Excerpts from a dataset:
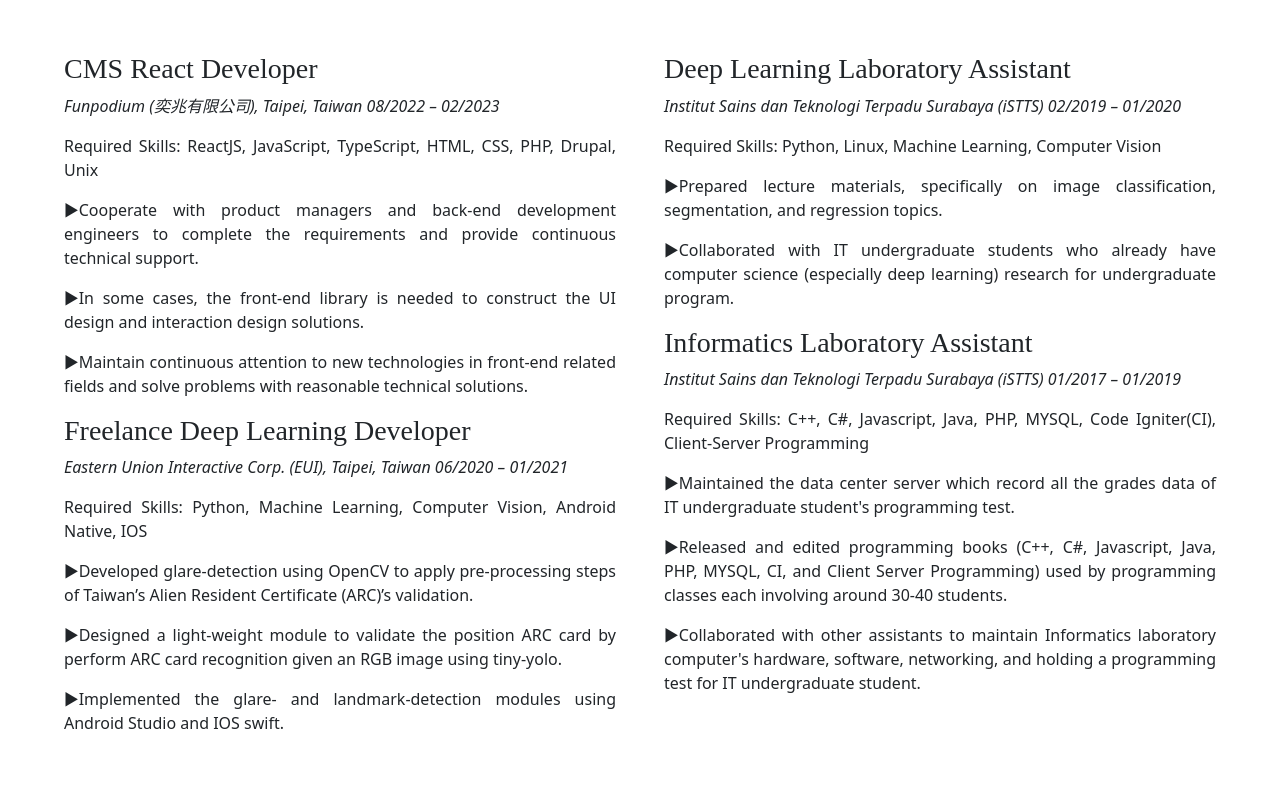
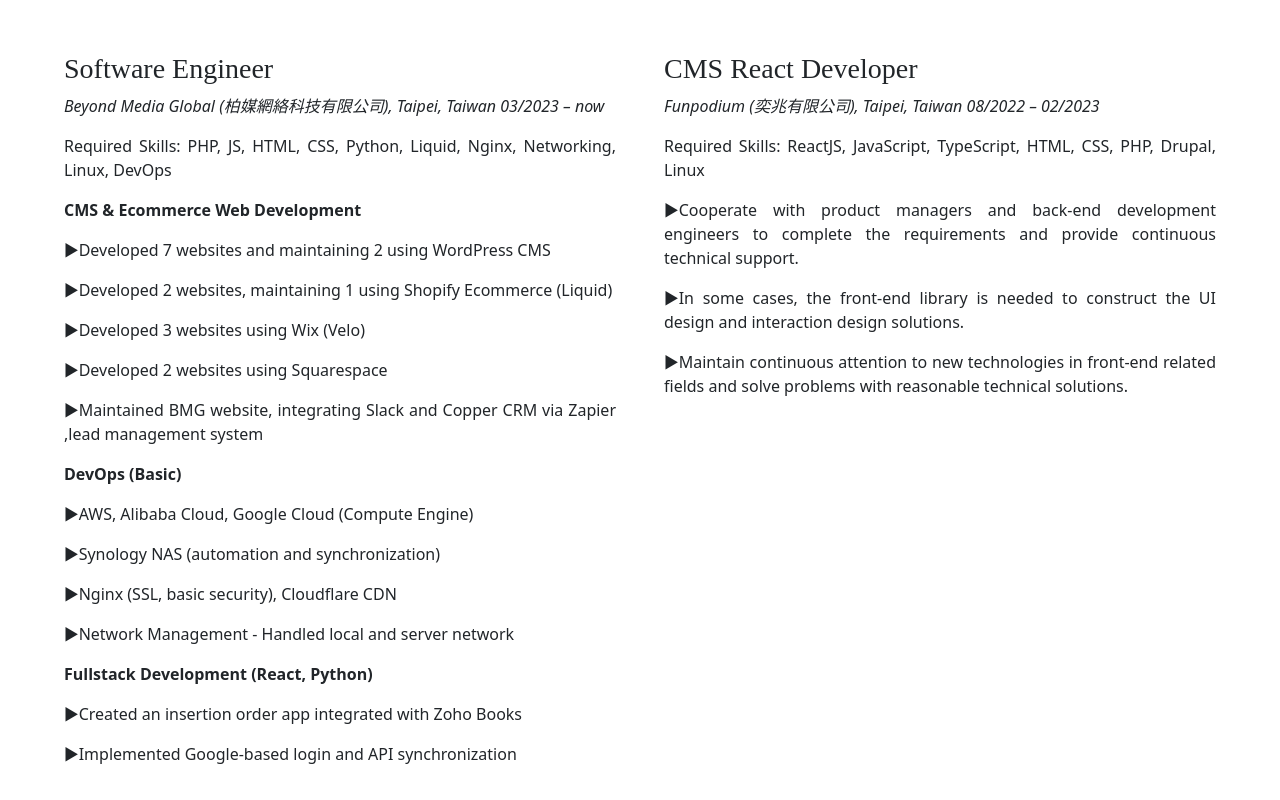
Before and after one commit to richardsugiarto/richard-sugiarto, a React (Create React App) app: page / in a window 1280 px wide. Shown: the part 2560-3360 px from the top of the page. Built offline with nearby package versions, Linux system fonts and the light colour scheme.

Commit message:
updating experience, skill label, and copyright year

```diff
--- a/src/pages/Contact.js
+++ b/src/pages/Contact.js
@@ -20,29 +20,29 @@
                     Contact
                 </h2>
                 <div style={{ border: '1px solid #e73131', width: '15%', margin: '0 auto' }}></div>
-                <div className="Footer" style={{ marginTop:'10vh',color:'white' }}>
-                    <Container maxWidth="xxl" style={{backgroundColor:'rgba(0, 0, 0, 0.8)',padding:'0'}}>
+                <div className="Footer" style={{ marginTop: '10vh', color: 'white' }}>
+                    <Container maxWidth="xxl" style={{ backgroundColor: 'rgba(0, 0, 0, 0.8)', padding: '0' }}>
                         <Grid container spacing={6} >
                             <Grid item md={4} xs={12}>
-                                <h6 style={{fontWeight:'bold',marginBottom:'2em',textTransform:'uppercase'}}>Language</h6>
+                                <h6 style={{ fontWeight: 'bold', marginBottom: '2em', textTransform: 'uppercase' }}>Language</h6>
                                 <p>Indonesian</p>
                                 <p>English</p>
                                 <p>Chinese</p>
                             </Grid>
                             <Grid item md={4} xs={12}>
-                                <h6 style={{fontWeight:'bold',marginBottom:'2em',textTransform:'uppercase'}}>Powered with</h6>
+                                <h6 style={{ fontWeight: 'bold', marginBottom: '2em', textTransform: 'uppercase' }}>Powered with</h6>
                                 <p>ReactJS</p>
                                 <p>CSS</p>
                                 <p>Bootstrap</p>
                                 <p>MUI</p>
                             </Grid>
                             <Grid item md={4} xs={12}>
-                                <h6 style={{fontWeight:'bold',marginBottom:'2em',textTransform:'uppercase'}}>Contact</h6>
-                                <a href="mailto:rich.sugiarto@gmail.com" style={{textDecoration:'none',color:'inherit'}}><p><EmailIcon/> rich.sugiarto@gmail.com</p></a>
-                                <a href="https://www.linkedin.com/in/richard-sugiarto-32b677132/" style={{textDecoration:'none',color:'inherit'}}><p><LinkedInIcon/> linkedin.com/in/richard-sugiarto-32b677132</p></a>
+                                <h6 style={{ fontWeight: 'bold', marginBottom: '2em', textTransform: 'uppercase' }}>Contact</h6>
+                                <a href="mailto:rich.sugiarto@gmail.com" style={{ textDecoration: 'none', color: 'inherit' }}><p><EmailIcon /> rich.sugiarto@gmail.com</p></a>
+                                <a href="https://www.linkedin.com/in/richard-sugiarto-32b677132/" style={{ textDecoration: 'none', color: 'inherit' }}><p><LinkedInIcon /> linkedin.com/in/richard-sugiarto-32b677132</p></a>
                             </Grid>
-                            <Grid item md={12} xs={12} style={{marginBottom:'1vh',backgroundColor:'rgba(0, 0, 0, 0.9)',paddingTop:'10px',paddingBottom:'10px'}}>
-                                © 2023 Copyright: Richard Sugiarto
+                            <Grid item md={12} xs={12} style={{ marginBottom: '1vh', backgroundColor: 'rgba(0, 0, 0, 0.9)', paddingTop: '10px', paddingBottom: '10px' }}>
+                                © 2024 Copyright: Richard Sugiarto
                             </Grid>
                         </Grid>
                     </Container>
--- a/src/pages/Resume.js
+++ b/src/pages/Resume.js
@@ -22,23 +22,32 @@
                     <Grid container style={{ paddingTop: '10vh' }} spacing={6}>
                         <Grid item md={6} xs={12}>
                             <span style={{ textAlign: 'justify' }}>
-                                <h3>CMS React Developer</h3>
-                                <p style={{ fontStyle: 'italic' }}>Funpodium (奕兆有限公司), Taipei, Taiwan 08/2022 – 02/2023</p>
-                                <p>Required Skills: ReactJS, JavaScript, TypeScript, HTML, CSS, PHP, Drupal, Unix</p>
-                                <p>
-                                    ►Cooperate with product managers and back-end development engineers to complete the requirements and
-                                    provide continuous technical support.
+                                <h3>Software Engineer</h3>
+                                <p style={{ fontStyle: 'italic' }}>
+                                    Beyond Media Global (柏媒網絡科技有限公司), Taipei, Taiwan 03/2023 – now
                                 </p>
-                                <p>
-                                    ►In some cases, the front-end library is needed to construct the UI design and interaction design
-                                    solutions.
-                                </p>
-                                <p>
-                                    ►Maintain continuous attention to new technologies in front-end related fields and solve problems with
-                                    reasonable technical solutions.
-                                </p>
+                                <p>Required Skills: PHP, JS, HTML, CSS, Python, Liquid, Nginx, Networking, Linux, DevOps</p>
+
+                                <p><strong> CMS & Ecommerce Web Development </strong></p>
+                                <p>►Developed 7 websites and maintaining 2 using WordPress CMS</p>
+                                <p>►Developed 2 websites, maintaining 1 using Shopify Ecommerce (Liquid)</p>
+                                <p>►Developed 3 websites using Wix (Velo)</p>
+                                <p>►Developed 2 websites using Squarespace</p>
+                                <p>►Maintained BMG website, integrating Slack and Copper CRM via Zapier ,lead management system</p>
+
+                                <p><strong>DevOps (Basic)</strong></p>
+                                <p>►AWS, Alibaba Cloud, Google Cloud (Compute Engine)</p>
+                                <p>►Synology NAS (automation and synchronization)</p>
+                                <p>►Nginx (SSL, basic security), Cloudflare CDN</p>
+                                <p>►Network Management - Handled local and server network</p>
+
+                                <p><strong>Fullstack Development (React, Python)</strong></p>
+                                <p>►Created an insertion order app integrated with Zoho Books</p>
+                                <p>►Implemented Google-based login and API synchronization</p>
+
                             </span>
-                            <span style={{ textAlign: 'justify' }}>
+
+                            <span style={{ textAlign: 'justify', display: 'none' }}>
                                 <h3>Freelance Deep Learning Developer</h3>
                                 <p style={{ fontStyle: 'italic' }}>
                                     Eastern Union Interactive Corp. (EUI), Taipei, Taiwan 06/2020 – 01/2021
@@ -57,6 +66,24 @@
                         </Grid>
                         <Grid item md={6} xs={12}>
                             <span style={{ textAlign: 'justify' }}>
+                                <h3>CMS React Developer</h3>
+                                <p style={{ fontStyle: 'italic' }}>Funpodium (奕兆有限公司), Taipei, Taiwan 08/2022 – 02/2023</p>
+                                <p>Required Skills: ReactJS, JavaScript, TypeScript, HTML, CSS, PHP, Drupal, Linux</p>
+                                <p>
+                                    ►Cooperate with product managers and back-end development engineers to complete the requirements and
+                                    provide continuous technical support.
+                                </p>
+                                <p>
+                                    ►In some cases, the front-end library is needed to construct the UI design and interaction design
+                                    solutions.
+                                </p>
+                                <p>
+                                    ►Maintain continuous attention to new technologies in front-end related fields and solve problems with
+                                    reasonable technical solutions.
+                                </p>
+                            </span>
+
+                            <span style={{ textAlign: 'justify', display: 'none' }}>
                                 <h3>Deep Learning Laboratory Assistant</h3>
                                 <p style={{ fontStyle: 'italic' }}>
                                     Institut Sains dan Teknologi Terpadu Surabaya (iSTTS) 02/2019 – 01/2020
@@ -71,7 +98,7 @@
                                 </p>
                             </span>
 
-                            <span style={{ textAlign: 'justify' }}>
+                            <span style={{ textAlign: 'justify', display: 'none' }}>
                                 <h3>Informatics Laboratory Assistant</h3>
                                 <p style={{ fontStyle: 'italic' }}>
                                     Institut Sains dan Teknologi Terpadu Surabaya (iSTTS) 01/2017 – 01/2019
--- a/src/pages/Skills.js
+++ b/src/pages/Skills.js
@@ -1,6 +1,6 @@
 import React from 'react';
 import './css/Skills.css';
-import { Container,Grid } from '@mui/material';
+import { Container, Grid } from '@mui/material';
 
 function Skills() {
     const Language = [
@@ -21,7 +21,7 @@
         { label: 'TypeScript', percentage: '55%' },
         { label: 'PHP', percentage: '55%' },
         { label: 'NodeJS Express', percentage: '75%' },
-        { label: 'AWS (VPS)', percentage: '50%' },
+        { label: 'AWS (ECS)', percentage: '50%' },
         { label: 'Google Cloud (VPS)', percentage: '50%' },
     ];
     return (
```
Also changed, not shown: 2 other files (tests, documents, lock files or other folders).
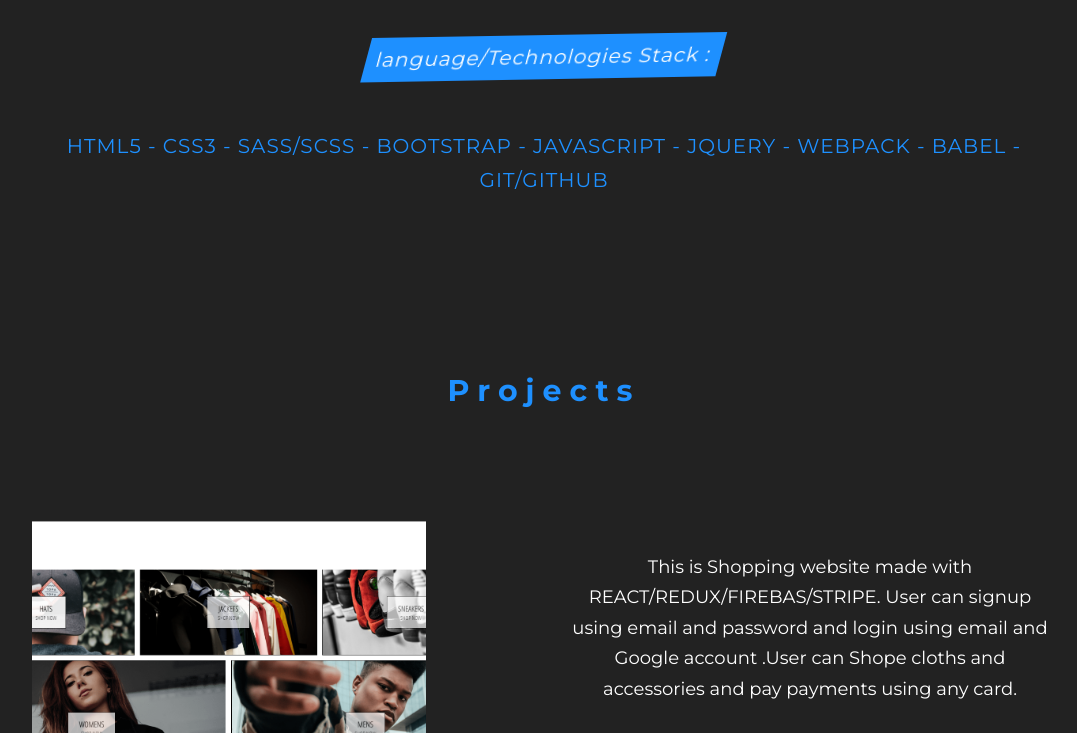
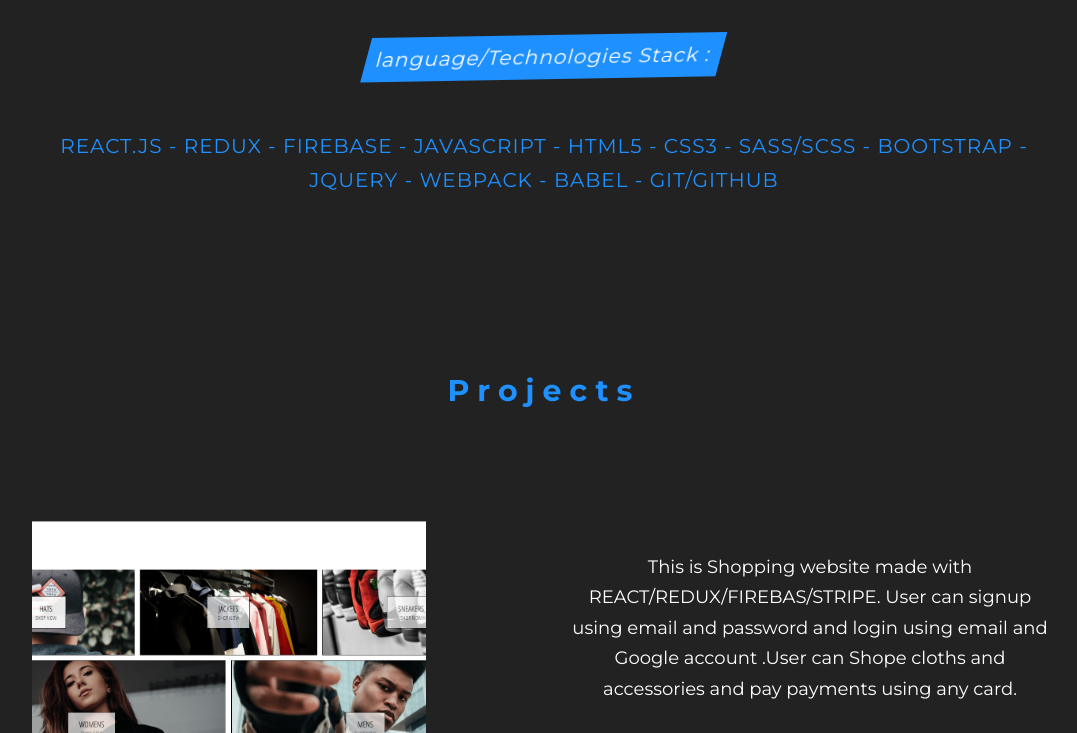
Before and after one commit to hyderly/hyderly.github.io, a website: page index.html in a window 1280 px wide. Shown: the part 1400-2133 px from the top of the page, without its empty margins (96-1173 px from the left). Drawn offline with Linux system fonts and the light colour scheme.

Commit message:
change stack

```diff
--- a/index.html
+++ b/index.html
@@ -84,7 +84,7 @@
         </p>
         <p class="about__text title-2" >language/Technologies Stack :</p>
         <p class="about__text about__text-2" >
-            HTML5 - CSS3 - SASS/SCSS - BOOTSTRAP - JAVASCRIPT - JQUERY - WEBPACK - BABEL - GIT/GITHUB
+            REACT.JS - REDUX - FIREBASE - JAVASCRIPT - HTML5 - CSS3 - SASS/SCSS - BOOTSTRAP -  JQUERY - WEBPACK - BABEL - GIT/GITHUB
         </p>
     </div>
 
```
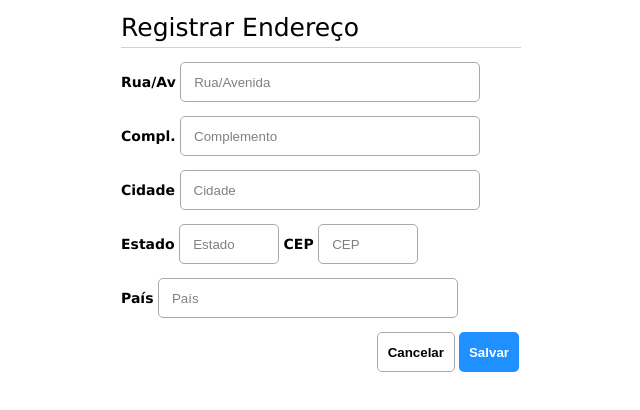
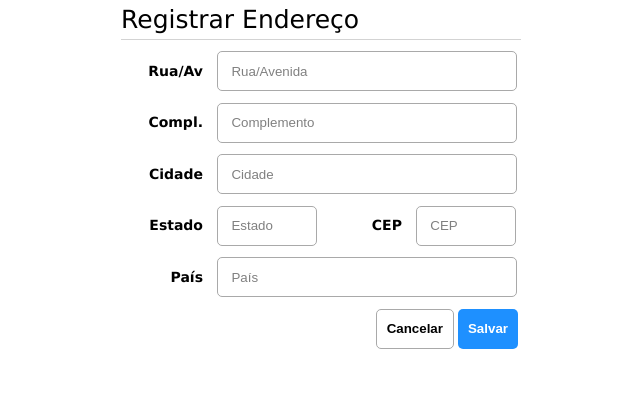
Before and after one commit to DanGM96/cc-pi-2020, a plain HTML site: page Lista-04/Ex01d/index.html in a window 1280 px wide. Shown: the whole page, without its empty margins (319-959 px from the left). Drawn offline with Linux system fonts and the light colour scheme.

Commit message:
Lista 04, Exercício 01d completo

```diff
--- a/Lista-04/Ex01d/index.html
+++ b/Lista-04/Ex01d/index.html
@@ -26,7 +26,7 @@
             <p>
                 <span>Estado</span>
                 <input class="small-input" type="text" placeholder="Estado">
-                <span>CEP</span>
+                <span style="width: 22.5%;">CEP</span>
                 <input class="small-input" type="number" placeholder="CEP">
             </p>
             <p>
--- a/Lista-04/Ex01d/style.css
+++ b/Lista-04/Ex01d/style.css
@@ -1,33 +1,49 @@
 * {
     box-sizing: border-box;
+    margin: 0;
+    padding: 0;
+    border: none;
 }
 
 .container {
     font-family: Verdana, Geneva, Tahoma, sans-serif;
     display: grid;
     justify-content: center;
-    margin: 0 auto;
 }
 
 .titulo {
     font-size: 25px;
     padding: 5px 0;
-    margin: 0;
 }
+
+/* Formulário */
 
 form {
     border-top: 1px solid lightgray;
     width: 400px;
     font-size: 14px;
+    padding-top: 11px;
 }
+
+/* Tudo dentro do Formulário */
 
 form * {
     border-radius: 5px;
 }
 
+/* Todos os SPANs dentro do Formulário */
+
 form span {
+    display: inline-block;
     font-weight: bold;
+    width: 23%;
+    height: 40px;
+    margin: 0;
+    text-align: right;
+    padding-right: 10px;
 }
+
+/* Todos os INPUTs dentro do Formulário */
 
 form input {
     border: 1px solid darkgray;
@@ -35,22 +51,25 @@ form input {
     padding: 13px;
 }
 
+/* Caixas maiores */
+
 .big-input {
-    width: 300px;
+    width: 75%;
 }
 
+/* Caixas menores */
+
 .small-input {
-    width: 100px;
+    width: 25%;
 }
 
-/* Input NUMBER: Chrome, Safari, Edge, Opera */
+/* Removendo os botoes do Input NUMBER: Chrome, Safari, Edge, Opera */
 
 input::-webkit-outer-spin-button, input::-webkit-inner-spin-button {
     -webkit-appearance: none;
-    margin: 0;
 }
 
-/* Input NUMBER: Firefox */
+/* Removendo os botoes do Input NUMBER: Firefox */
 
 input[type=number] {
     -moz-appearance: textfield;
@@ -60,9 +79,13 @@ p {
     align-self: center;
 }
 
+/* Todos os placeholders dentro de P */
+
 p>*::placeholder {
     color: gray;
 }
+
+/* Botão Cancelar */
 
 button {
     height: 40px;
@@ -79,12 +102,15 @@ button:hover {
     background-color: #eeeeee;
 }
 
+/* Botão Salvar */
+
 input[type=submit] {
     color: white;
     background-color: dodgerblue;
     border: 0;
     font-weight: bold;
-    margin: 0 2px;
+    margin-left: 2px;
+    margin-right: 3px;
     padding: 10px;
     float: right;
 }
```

- [TASK]
Search the data above for the word "small", then gather each line in which it appears.

- [TASK RESULT]
                 <input class="small-input" type="text" placeholder="Estado">
                 <input class="small-input" type="number" placeholder="CEP">
 .small-input {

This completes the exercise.